### Dataset entries
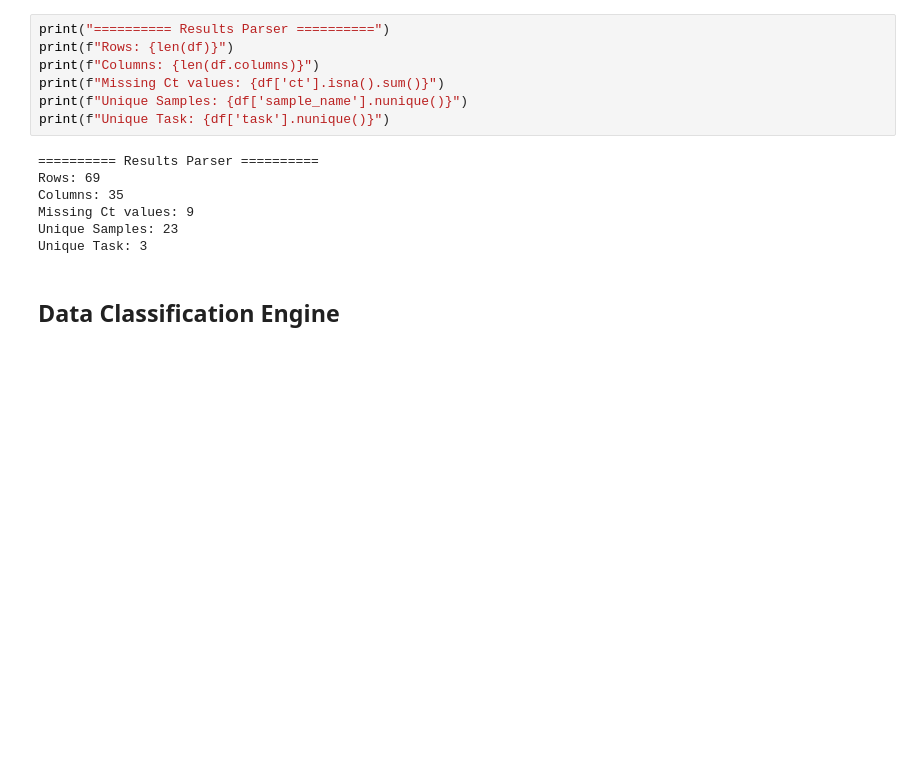
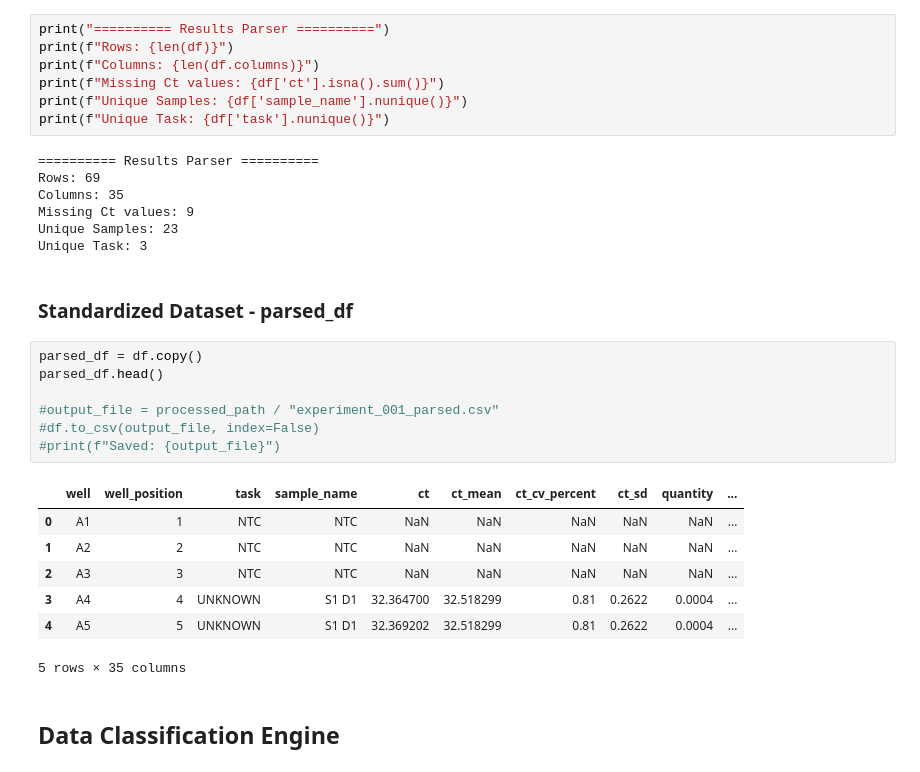
Before and after one commit to GabiRivera0011/resiDNA_workflows, a Jupyter notebook: Notebooks/01_Phase I.ipynb, the cells around one changed output. Cells and saved outputs as stored; diff of their text form; blank space fills up the shorter version.

```diff
--- a/Notebooks/01_Phase I.ipynb
+++ b/Notebooks/01_Phase I.ipynb
@@ -331,6 +329,23 @@ Columns: 35
 Missing Ct values: 9
 Unique Samples: 23
 Unique Task: 3
+# %% [markdown]
+### Standardized Dataset - parsed_df
+# %%
+parsed_df = df.copy()
+parsed_df.head()
+
+#output_file = processed_path / "experiment_001_parsed.csv"
+#df.to_csv(output_file, index=False)
+#print(f"Saved: {output_file}")
+# %% [output]
+|  | well | well_position | task | sample_name | ct | ct_mean | ct_cv_percent | ct_sd | quantity | ... |
+| 0 | A1 | 1 | NTC | NTC | NaN | NaN | NaN | NaN | NaN | ... |
+| 1 | A2 | 2 | NTC | NTC | NaN | NaN | NaN | NaN | NaN | ... |
+| 2 | A3 | 3 | NTC | NTC | NaN | NaN | NaN | NaN | NaN | ... |
+| 3 | A4 | 4 | UNKNOWN | S1 D1 | 32.364700 | 32.518299 | 0.81 | 0.2622 | 0.0004 | ... |
+| 4 | A5 | 5 | UNKNOWN | S1 D1 | 32.369202 | 32.518299 | 0.81 | 0.2622 | 0.0004 | ... |
+5 rows × 35 columns
 # %% [markdown]
 ## Data Classification Engine
 # %% [markdown]
```
Also changed, not shown: parts of 9 cells of this notebook.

### What you should do
Type out the entries again without a single change, and leave the pictures out.

### Your solution
Before and after one commit to GabiRivera0011/resiDNA_workflows, a Jupyter notebook: Notebooks/01_Phase I.ipynb, the cells around one changed output. Cells and saved outputs as stored; diff of their text form; blank space fills up the shorter version.

```diff
--- a/Notebooks/01_Phase I.ipynb
+++ b/Notebooks/01_Phase I.ipynb
@@ -331,6 +329,23 @@ Columns: 35
 Missing Ct values: 9
 Unique Samples: 23
 Unique Task: 3
+# %% [markdown]
+### Standardized Dataset - parsed_df
+# %%
+parsed_df = df.copy()
+parsed_df.head()
+
+#output_file = processed_path / "experiment_001_parsed.csv"
+#df.to_csv(output_file, index=False)
+#print(f"Saved: {output_file}")
+# %% [output]
+|  | well | well_position | task | sample_name | ct | ct_mean | ct_cv_percent | ct_sd | quantity | ... |
+| 0 | A1 | 1 | NTC | NTC | NaN | NaN | NaN | NaN | NaN | ... |
+| 1 | A2 | 2 | NTC | NTC | NaN | NaN | NaN | NaN | NaN | ... |
+| 2 | A3 | 3 | NTC | NTC | NaN | NaN | NaN | NaN | NaN | ... |
+| 3 | A4 | 4 | UNKNOWN | S1 D1 | 32.364700 | 32.518299 | 0.81 | 0.2622 | 0.0004 | ... |
+| 4 | A5 | 5 | UNKNOWN | S1 D1 | 32.369202 | 32.518299 | 0.81 | 0.2622 | 0.0004 | ... |
+5 rows × 35 columns
 # %% [markdown]
 ## Data Classification Engine
 # %% [markdown]
```
Also changed, not shown: parts of 9 cells of this notebook.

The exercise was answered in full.